● Task to complete
Which lines of the entries below hold the word "data"? Report each of them.
↓
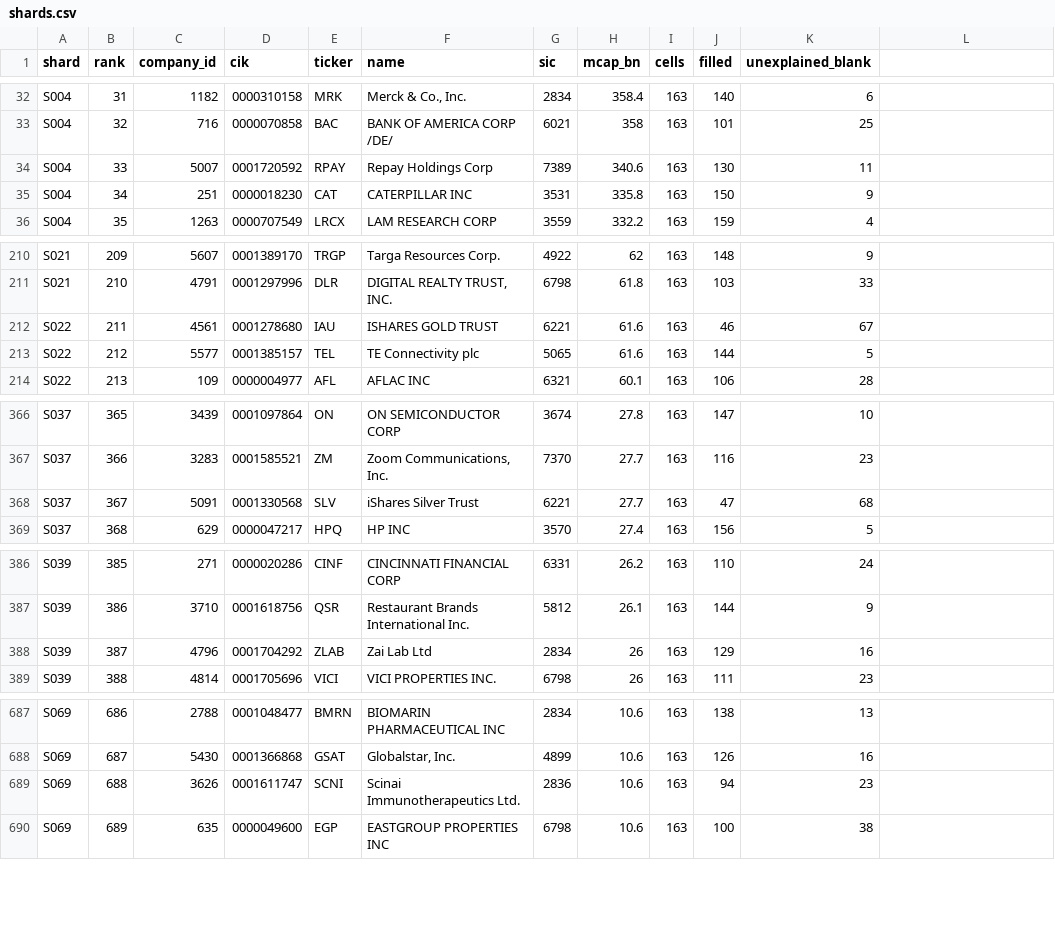
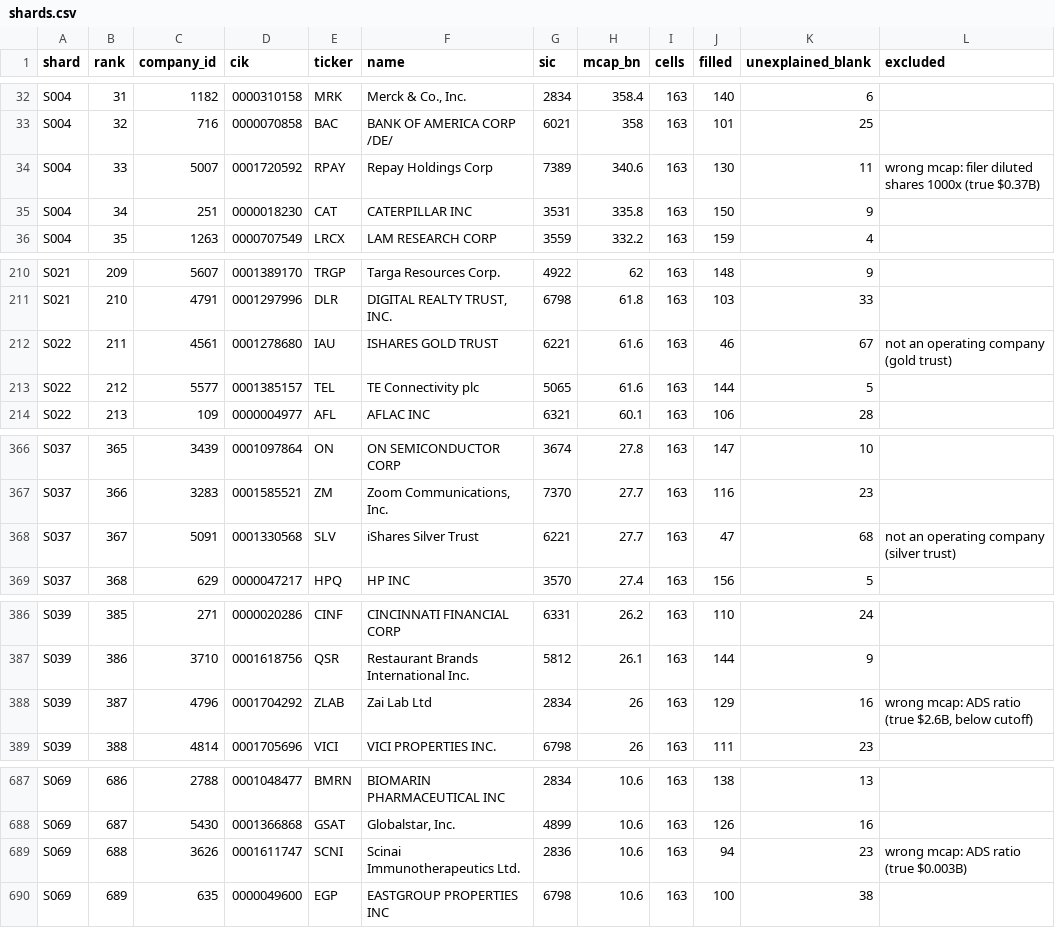
Before and after one commit to inyourserve/scrooner, a CSV file: doc/data-moat/team/top1000/shards.csv, drawn as a sheet; only a part is shown, gaps mark what is left out; the diff covers the shown part only.

```diff
--- a/doc/data-moat/team/top1000/shards.csv
+++ b/doc/data-moat/team/top1000/shards.csv
@@ -1 +1 @@
-shard,rank,company_id,cik,ticker,name,sic,mcap_bn,cells,filled,unexplained_blank
+shard,rank,company_id,cik,ticker,name,sic,mcap_bn,cells,filled,unexplained_blank,excluded
@@ -34 +34 @@ S004,32,716,0000070858,BAC,BANK OF AMERICA CORP /DE/,6021,358,163,101,25
-S004,33,5007,0001720592,RPAY,Repay Holdings Corp,7389,340.6,163,130,11
+S004,33,5007,0001720592,RPAY,Repay Holdings Corp,7389,340.6,163,130,11,wrong mcap: filer diluted shares 1000x (true $0.37B)
@@ -212 +212 @@ S021,210,4791,0001297996,DLR,"DIGITAL REALTY TRUST, INC.",6798,61.8,163,103,33
-S022,211,4561,0001278680,IAU,ISHARES GOLD TRUST,6221,61.6,163,46,67
+S022,211,4561,0001278680,IAU,ISHARES GOLD TRUST,6221,61.6,163,46,67,not an operating company (gold trust)
@@ -368 +368 @@ S037,366,3283,0001585521,ZM,"Zoom Communications, Inc.",7370,27.7,163,116,23
-S037,367,5091,0001330568,SLV,iShares Silver Trust,6221,27.7,163,47,68
+S037,367,5091,0001330568,SLV,iShares Silver Trust,6221,27.7,163,47,68,not an operating company (silver trust)
@@ -388 +388 @@ S039,386,3710,0001618756,QSR,Restaurant Brands International Inc.,5812,26.1,163,
-S039,387,4796,0001704292,ZLAB,Zai Lab Ltd,2834,26,163,129,16
+S039,387,4796,0001704292,ZLAB,Zai Lab Ltd,2834,26,163,129,16,"wrong mcap: ADS ratio (true $2.6B, below cutoff)"
@@ -689 +689 @@ S069,687,5430,0001366868,GSAT,"Globalstar, Inc.",4899,10.6,163,126,16
-S069,688,3626,0001611747,SCNI,Scinai Immunotherapeutics Ltd.,2836,10.6,163,94,23
+S069,688,3626,0001611747,SCNI,Scinai Immunotherapeutics Ltd.,2836,10.6,163,94,23,wrong mcap: ADS ratio (true $0.003B)
```
Also changed, not shown: 14 added rows and 4 edited cells elsewhere in this file, 3 other files.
↑
● Response below
Before and after one commit to inyourserve/scrooner, a CSV file: doc/data-moat/team/top1000/shards.csv, drawn as a sheet; only a part is shown, gaps mark what is left out; the diff covers the shown part only.
--- a/doc/data-moat/team/top1000/shards.csv
+++ b/doc/data-moat/team/top1000/shards.csv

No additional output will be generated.